Data items
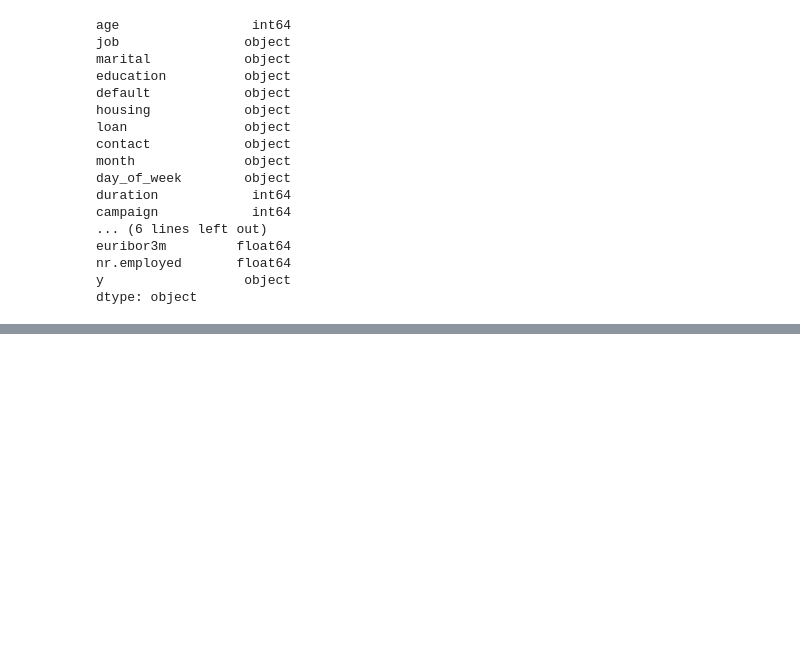
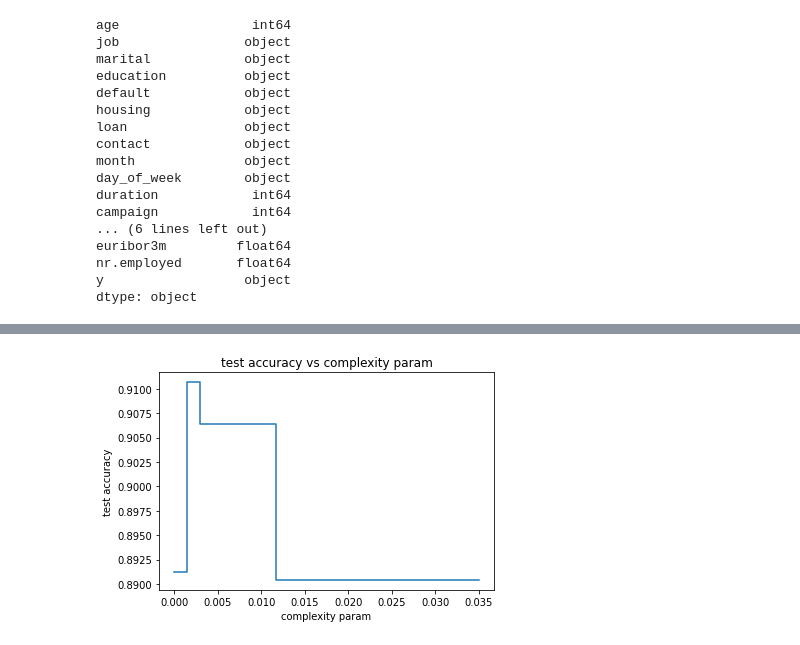
Before and after one commit to dv-rastogi/ml-pg-decision-trees, a Jupyter notebook: 2/2.ipynb, the cells around one changed output, grey strips where cells are left out. Cells and saved outputs as stored; diff of their text form; code cells hidden in the pictures; blank space fills up the shorter version.

```diff
--- a/2/2.ipynb
+++ b/2/2.ipynb
@@ -61,0 +210,8 @@ Marital ['married' 'single' 'divorced' 'unknown']
+# %%
+plt.plot(ccp_alphas, test_acc, drawstyle='steps-post')
+plt.xlabel('complexity param')
+plt.ylabel('test accuracy')
+plt.title('test accuracy vs complexity param')
+plt.show()
+# %% [output]
+[figure, added]
```
Also changed, not shown: parts of 24 cells of this notebook.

→ **What is required**: Wherever a line in the entries above holds "ipynb", copy that line.

→ **Response**:
Before and after one commit to dv-rastogi/ml-pg-decision-trees, a Jupyter notebook: 2/2.ipynb, the cells around one changed output, grey strips where cells are left out. Cells and saved outputs as stored; diff of their text form; code cells hidden in the pictures; blank space fills up the shorter version.
--- a/2/2.ipynb
+++ b/2/2.ipynb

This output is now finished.